Swahili 1 (Postgraduate)

Course Code:
15PAFC140
Unit value:
1
Taught in:
Full Year

Objectives and learning outcomes of the course

At the end of the course, a student should be able to demonstrate…

  1. knowledge and understanding of basic Swahili grammar
  2. basic level ability of reading and writing skills, and some spoken fluency
  3. ability to understand short passages in written Swahili on everyday topics – written or spoken dialogue
  4. knowledge and understanding of the role of language in general, and Swahili in particular, in language-based scholarship and research (specific learning outcome for PG students)

Workload

A total of 22 weeks teaching with 5 hours classroom contact per week.  10 research seminars to be taken within SOAS.  Attendance to be proven by signature from chair and to be submitted to the Associate Dean for Masters by the last day of term 2.

Scope and syllabus

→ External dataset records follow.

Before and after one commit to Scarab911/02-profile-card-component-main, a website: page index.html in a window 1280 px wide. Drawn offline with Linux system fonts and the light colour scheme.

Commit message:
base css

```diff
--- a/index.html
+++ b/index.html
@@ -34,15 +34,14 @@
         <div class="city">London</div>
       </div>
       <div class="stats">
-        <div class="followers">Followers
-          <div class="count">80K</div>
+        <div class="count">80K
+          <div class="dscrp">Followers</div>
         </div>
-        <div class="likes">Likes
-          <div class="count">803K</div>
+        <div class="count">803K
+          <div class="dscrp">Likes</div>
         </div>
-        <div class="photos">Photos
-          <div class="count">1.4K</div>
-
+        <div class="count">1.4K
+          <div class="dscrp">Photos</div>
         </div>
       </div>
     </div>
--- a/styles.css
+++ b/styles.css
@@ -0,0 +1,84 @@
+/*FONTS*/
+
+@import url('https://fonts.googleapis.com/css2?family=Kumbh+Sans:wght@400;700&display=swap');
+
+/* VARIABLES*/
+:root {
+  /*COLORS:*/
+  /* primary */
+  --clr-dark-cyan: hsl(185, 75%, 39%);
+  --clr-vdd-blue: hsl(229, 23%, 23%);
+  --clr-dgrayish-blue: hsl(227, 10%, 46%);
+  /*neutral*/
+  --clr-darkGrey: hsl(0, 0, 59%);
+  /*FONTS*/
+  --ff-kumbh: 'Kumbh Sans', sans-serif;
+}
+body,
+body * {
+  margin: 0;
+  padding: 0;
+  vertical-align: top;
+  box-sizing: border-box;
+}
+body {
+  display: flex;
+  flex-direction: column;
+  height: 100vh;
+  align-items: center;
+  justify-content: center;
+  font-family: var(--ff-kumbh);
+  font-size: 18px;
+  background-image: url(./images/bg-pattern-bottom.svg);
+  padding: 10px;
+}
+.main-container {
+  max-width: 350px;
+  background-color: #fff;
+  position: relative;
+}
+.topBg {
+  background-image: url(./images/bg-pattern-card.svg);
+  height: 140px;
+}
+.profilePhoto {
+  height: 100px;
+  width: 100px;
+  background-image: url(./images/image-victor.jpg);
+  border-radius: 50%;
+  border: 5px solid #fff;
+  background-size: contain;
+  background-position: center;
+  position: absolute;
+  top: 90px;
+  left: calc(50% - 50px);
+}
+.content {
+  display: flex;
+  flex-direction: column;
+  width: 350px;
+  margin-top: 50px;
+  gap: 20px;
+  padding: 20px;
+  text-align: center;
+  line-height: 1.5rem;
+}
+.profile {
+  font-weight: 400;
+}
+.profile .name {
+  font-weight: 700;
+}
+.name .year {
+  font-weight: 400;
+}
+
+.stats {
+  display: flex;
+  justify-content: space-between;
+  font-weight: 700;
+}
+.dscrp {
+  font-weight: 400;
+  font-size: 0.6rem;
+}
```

In this course for beginners the four elements of basic language learning are given equal attention: speaking, listening, reading (translation) and writing (composing). The course focuses both on practical usage and acquisition of basic grammar. Out of 5hpw, one hour is for a language lab class, and one hour will be devoted solely to conversation. The course aims to build the student’s vocabulary to about 1,000 words, an understanding of sentence structure (grammar) to provide basic survival knowledge of the language in its cultural context. The ability to use a dictionary and reflect upon the language itself is a parallel aim.

Additionally, they will receive a series of special lectures structured around six themes: Structure, Texts, Identity, Society, Translation and Transformation provided for PG students studying different languages to introduce them to language-based scholarship and research. The aim is to provide them with the critical and methodological skills necessary to relate their acquired Swahili to thematic aspects of their studies

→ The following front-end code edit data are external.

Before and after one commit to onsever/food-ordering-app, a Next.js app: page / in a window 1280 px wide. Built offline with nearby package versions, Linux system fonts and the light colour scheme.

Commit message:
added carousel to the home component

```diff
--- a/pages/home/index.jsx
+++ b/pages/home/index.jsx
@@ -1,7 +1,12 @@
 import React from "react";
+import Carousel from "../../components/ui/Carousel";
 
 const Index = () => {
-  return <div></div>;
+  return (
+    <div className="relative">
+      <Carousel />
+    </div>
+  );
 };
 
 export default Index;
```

Method of assessment

One three-hour written paper taken in May/June (40%); a language learning portfolio consisting of a set of marked homework, short in-class tests, translation projects (30%); one 15 minute oral examination (10%); coursework: 2 quizzes (10%); 1 hour aural examination (audio/video) (10%).